Problem to work on: What must be returned is the number of lines in the records holding the word "each", with no other text.

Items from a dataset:

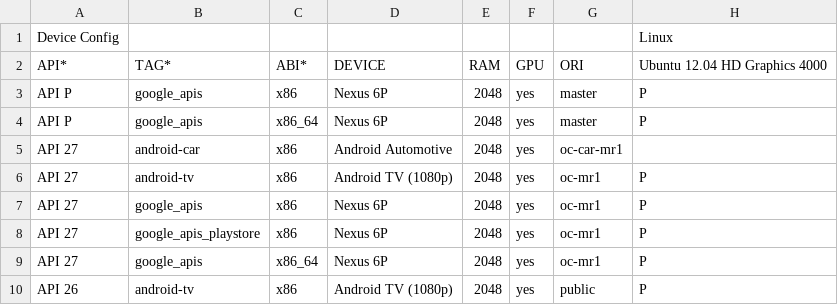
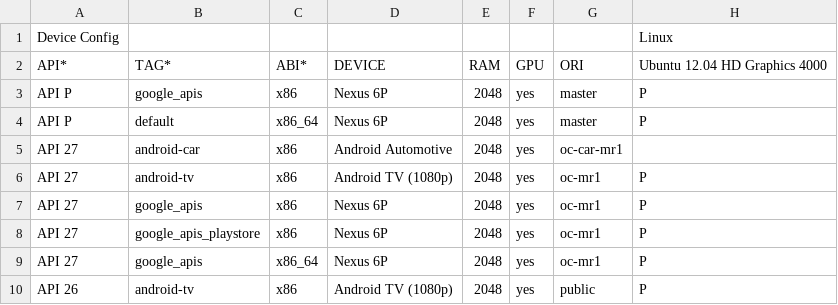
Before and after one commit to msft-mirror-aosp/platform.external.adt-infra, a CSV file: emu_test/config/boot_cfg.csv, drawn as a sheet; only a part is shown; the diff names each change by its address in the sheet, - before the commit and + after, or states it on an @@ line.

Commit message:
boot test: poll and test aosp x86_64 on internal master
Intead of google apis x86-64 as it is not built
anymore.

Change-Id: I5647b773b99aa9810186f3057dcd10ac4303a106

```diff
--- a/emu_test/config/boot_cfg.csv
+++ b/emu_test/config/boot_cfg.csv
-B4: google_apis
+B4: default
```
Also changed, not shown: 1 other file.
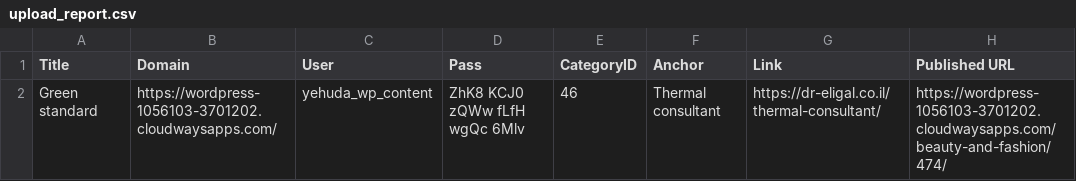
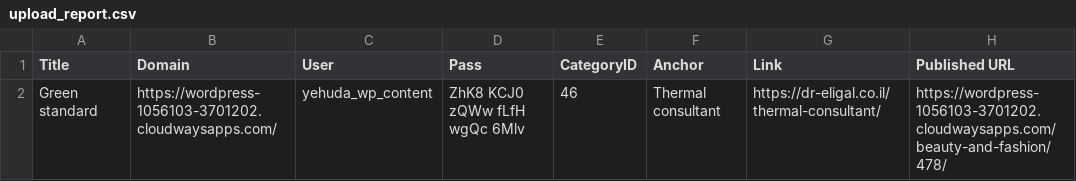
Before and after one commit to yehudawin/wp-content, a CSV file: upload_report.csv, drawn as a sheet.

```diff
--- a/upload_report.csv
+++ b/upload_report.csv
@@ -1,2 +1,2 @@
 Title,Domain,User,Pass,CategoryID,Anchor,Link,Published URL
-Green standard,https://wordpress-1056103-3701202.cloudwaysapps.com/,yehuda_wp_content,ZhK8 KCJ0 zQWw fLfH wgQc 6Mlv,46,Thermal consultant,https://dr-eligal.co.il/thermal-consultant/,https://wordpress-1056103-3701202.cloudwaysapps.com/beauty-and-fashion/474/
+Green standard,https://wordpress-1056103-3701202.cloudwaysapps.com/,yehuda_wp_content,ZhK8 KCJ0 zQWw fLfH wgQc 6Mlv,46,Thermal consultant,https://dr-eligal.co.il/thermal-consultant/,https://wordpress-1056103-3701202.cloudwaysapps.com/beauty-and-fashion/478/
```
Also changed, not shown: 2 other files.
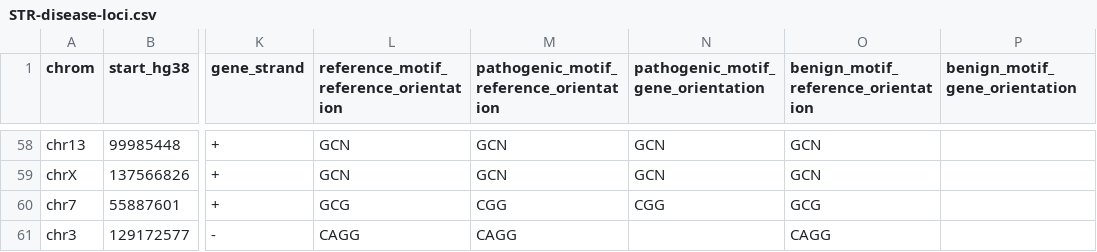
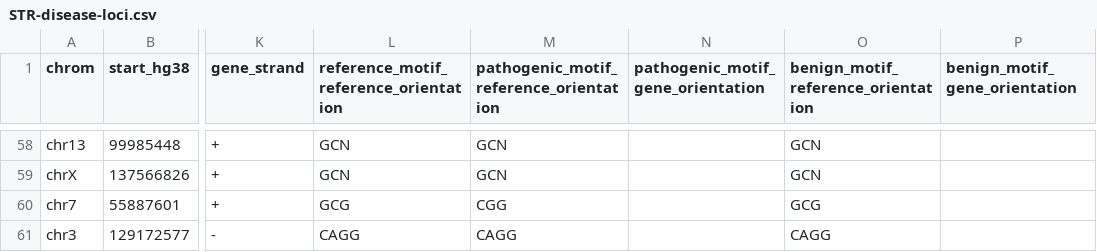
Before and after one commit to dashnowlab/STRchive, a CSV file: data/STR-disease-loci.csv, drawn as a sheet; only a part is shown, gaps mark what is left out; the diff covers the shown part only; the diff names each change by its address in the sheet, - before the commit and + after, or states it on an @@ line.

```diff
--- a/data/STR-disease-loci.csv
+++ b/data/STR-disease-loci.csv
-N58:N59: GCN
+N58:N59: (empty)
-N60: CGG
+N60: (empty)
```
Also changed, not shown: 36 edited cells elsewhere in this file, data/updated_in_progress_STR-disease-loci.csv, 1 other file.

---

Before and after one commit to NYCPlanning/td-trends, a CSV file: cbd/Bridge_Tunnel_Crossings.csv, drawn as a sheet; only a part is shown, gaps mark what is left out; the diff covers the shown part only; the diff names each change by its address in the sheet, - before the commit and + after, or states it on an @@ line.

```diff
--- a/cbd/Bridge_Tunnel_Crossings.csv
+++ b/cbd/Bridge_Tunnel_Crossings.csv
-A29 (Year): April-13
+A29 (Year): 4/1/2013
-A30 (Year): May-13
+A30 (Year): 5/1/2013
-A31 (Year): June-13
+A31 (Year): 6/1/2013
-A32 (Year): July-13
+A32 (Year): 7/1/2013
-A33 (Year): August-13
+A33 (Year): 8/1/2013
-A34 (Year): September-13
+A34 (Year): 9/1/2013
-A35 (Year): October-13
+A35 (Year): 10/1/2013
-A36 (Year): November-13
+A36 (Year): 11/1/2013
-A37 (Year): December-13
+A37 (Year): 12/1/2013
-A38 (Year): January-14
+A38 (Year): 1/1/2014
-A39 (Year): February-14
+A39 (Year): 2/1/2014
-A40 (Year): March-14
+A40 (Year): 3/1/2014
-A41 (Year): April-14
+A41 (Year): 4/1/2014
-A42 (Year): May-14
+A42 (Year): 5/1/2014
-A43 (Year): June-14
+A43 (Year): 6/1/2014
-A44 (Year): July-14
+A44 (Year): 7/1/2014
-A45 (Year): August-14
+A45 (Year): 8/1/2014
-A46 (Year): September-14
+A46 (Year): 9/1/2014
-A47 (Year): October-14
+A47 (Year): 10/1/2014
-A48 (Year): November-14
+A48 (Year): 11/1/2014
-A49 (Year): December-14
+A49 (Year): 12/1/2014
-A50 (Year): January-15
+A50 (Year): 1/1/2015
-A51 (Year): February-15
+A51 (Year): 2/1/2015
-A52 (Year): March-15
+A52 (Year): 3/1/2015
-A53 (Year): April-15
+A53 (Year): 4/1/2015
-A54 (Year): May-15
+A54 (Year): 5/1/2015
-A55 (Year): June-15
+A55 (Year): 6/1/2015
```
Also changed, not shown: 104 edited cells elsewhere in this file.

Solution below: 3